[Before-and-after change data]

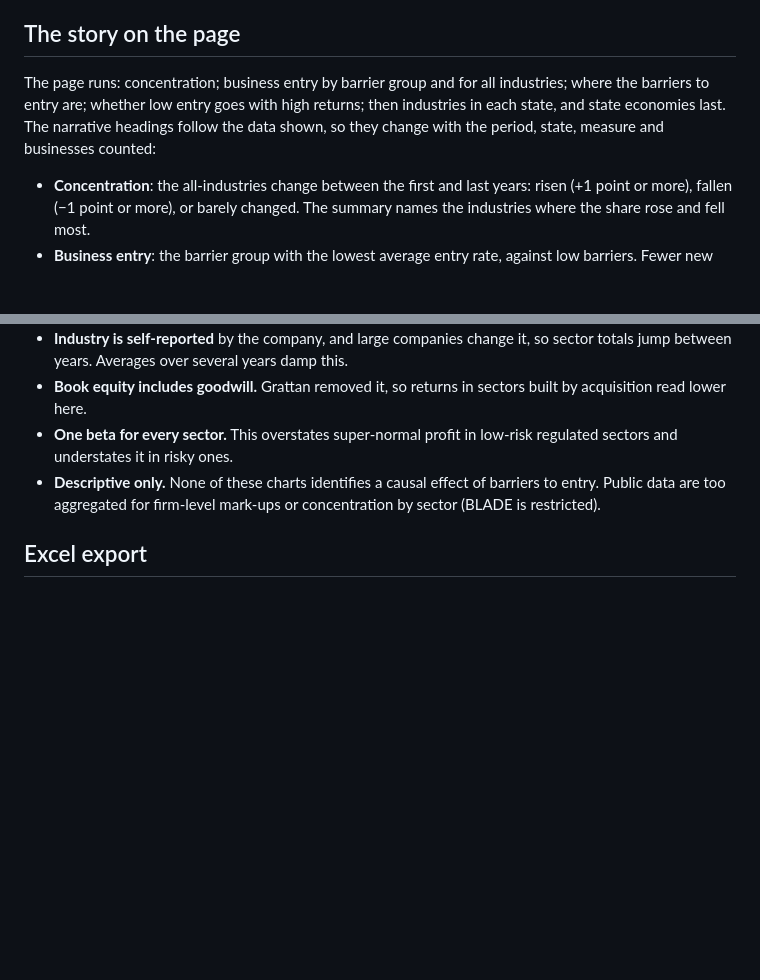
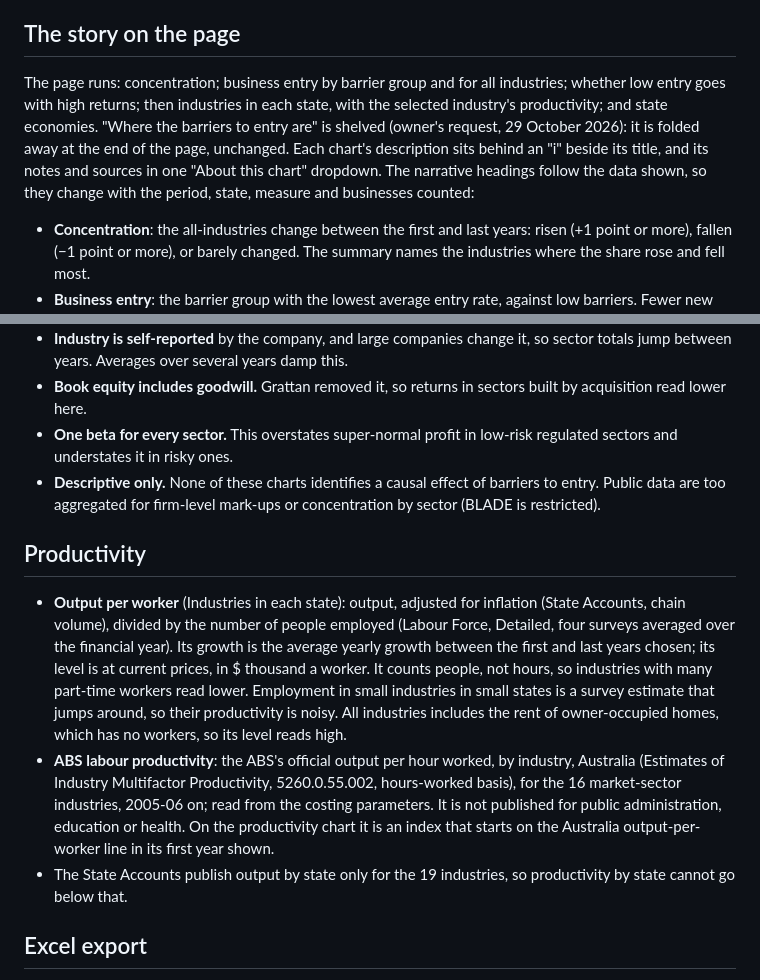
Before and after one commit to jabthebeer/Competition-in-Australia-analysis, a Markdown page: docs/methods_competition_charts.md, 2 parts joined by grey strips. Drawn GitHub-style; blank space fills up the shorter version.

```diff
--- a/docs/methods_competition_charts.md
+++ b/docs/methods_competition_charts.md
@@ -44,7 +44,7 @@ Not recreated, because public data cannot support them:
 
 ## The story on the page
 
-The page runs: concentration; business entry by barrier group and for all industries; where the barriers to entry are; whether low entry goes with high returns; then industries in each state, and state economies last. The narrative headings follow the data shown, so they change with the period, state, measure and businesses counted:
+The page runs: concentration; business entry by barrier group and for all industries; whether low entry goes with high returns; then industries in each state, with the selected industry's productivity; and state economies. "Where the barriers to entry are" is shelved (owner's request, 29 October 2026): it is folded away at the end of the page, unchanged. Each chart's description sits behind an "i" beside its title, and its notes and sources in one "About this chart" dropdown. The narrative headings follow the data shown, so they change with the period, state, measure and businesses counted:
 - **Concentration**: the all-industries change between the first and last years: risen (+1 point or more), fallen (−1 point or more), or barely changed. The summary names the industries where the share rose and fell most.
 - **Business entry**: the barrier group with the lowest average entry rate, against low barriers. Fewer new firms start up there when its rate is below the low-barriers rate; otherwise "Entry is no lower behind barriers to entry". With businesses with employees, heavily regulated industries have a lower entry rate than low-barrier industries in every state and in every period checked (2015-16 to 2024-25, 2008-09 to 2024-25, 2020-21 to 2024-25). Counting all businesses, it is mixed, because of rideshare and delivery sole traders.
 - **Where the barriers are**: the barrier groups' share of businesses and of company income. By default (2018-19 to 2022-23): 3.7% of businesses with employees (June 2019 to June 2023, averaged), but 19.6% of company income, 22.2% of company equity and 12.4% of company profit.
@@ -149,6 +149,12 @@ These figures use income years 2018-19 to 2022-23, a cost of equity of 8.0% (bon
 - **One beta for every sector.** This overstates super-normal profit in low-risk regulated sectors and understates it in risky ones.
 - **Descriptive only.** None of these charts identifies a causal effect of barriers to entry. Public data are too aggregated for firm-level mark-ups or concentration by sector (BLADE is restricted).
 
+## Productivity
+
+- **Output per worker** (Industries in each state): output, adjusted for inflation (State Accounts, chain volume), divided by the number of people employed (Labour Force, Detailed, four surveys averaged over the financial year). Its growth is the average yearly growth between the first and last years chosen; its level is at current prices, in $ thousand a worker. It counts people, not hours, so industries with many part-time workers read lower. Employment in small industries in small states is a survey estimate that jumps around, so their productivity is noisy. All industries includes the rent of owner-occupied homes, which has no workers, so its level reads high.
+- **ABS labour productivity**: the ABS's official output per hour worked, by industry, Australia (Estimates of Industry Multifactor Productivity, 5260.0.55.002, hours-worked basis), for the 16 market-sector industries, 2005-06 on; read from the costing parameters. It is not published for public administration, education or health. On the productivity chart it is an index that starts on the Australia output-per-worker line in its first year shown.
+- The State Accounts publish output by state only for the 19 industries, so productivity by state cannot go below that.
+
 ## Excel export
 
 Every chart that follows a slider or a drop-down list has a **Download Excel** button. The workbook has, for each chart, a sheet with the chart rebuilt as a native Excel chart from the numbers below it (as on the page, unrounded), and an About sheet with the settings in use, each dataset's link, release and licence, the notes and the definitions. Three charts have no exact Excel form:
```
Also changed, not shown: alicia/DECISIONS.md (+1 -0 lines), alicia/README.md (+1 -1 lines).
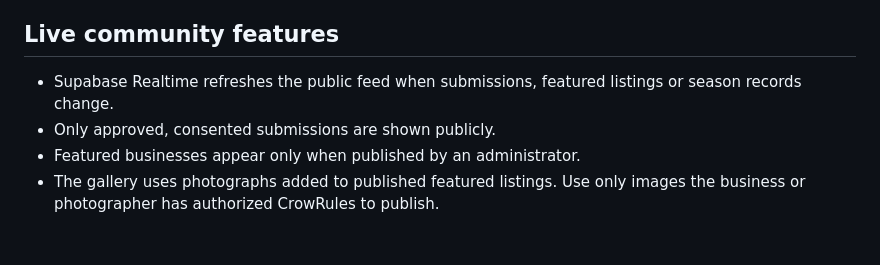
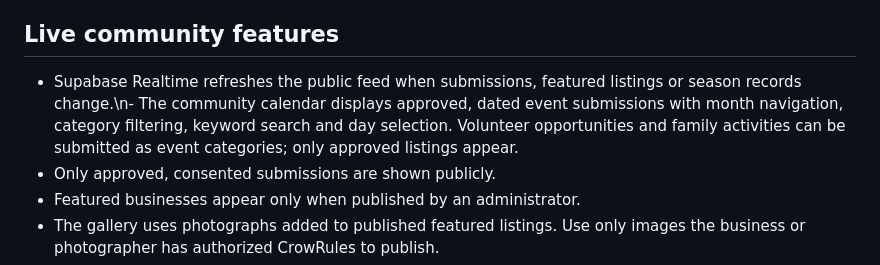
Before and after one commit to crowrulesentertainment-oss/crowrulesentertainment, a Markdown page: tacoma-nights/valentines/README.md, the part around the change. Drawn GitHub-style; blank space fills up the shorter version.

Commit message:
Document public community calendar

```diff
--- a/tacoma-nights/valentines/README.md
+++ b/tacoma-nights/valentines/README.md
@@ -24,7 +24,7 @@ The Supabase database contains:
 
 ## Live community features
 
-- Supabase Realtime refreshes the public feed when submissions, featured listings or season records change.
+- Supabase Realtime refreshes the public feed when submissions, featured listings or season records change.\n- The community calendar displays approved, dated event submissions with month navigation, category filtering, keyword search and day selection. Volunteer opportunities and family activities can be submitted as event categories; only approved listings appear.
 - Only approved, consented submissions are shown publicly.
 - Featured businesses appear only when published by an administrator.
 - The gallery uses photographs added to published featured listings. Use only images the business or photographer has authorized CrowRules to publish.
```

*Your objective*
In your copy, repeat the records above exactly and include no images.

*Response to this task*
Before and after one commit to jabthebeer/Competition-in-Australia-analysis, a Markdown page: docs/methods_competition_charts.md, 2 parts joined by grey strips. Drawn GitHub-style; blank space fills up the shorter version.

```diff
--- a/docs/methods_competition_charts.md
+++ b/docs/methods_competition_charts.md
@@ -44,7 +44,7 @@ Not recreated, because public data cannot support them:
 
 ## The story on the page
 
-The page runs: concentration; business entry by barrier group and for all industries; where the barriers to entry are; whether low entry goes with high returns; then industries in each state, and state economies last. The narrative headings follow the data shown, so they change with the period, state, measure and businesses counted:
+The page runs: concentration; business entry by barrier group and for all industries; whether low entry goes with high returns; then industries in each state, with the selected industry's productivity; and state economies. "Where the barriers to entry are" is shelved (owner's request, 29 October 2026): it is folded away at the end of the page, unchanged. Each chart's description sits behind an "i" beside its title, and its notes and sources in one "About this chart" dropdown. The narrative headings follow the data shown, so they change with the period, state, measure and businesses counted:
 - **Concentration**: the all-industries change between the first and last years: risen (+1 point or more), fallen (−1 point or more), or barely changed. The summary names the industries where the share rose and fell most.
 - **Business entry**: the barrier group with the lowest average entry rate, against low barriers. Fewer new firms start up there when its rate is below the low-barriers rate; otherwise "Entry is no lower behind barriers to entry". With businesses with employees, heavily regulated industries have a lower entry rate than low-barrier industries in every state and in every period checked (2015-16 to 2024-25, 2008-09 to 2024-25, 2020-21 to 2024-25). Counting all businesses, it is mixed, because of rideshare and delivery sole traders.
 - **Where the barriers are**: the barrier groups' share of businesses and of company income. By default (2018-19 to 2022-23): 3.7% of businesses with employees (June 2019 to June 2023, averaged), but 19.6% of company income, 22.2% of company equity and 12.4% of company profit.
@@ -149,6 +149,12 @@ These figures use income years 2018-19 to 2022-23, a cost of equity of 8.0% (bon
 - **One beta for every sector.** This overstates super-normal profit in low-risk regulated sectors and understates it in risky ones.
 - **Descriptive only.** None of these charts identifies a causal effect of barriers to entry. Public data are too aggregated for firm-level mark-ups or concentration by sector (BLADE is restricted).
 
+## Productivity
+
+- **Output per worker** (Industries in each state): output, adjusted for inflation (State Accounts, chain volume), divided by the number of people employed (Labour Force, Detailed, four surveys averaged over the financial year). Its growth is the average yearly growth between the first and last years chosen; its level is at current prices, in $ thousand a worker. It counts people, not hours, so industries with many part-time workers read lower. Employment in small industries in small states is a survey estimate that jumps around, so their productivity is noisy. All industries includes the rent of owner-occupied homes, which has no workers, so its level reads high.
+- **ABS labour productivity**: the ABS's official output per hour worked, by industry, Australia (Estimates of Industry Multifactor Productivity, 5260.0.55.002, hours-worked basis), for the 16 market-sector industries, 2005-06 on; read from the costing parameters. It is not published for public administration, education or health. On the productivity chart it is an index that starts on the Australia output-per-worker line in its first year shown.
+- The State Accounts publish output by state only for the 19 industries, so productivity by state cannot go below that.
+
 ## Excel export
 
 Every chart that follows a slider or a drop-down list has a **Download Excel** button. The workbook has, for each chart, a sheet with the chart rebuilt as a native Excel chart from the numbers below it (as on the page, unrounded), and an About sheet with the settings in use, each dataset's link, release and licence, the notes and the definitions. Three charts have no exact Excel form:
```
Also changed, not shown: alicia/DECISIONS.md (+1 -0 lines), alicia/README.md (+1 -1 lines).
Before and after one commit to crowrulesentertainment-oss/crowrulesentertainment, a Markdown page: tacoma-nights/valentines/README.md, the part around the change. Drawn GitHub-style; blank space fills up the shorter version.

Commit message:
Document public community calendar

```diff
--- a/tacoma-nights/valentines/README.md
+++ b/tacoma-nights/valentines/README.md
@@ -24,7 +24,7 @@ The Supabase database contains:
 
 ## Live community features
 
-- Supabase Realtime refreshes the public feed when submissions, featured listings or season records change.
+- Supabase Realtime refreshes the public feed when submissions, featured listings or season records change.\n- The community calendar displays approved, dated event submissions with month navigation, category filtering, keyword search and day selection. Volunteer opportunities and family activities can be submitted as event categories; only approved listings appear.
 - Only approved, consented submissions are shown publicly.
 - Featured businesses appear only when published by an administrator.
 - The gallery uses photographs added to published featured listings. Use only images the business or photographer has authorized CrowRules to publish.
```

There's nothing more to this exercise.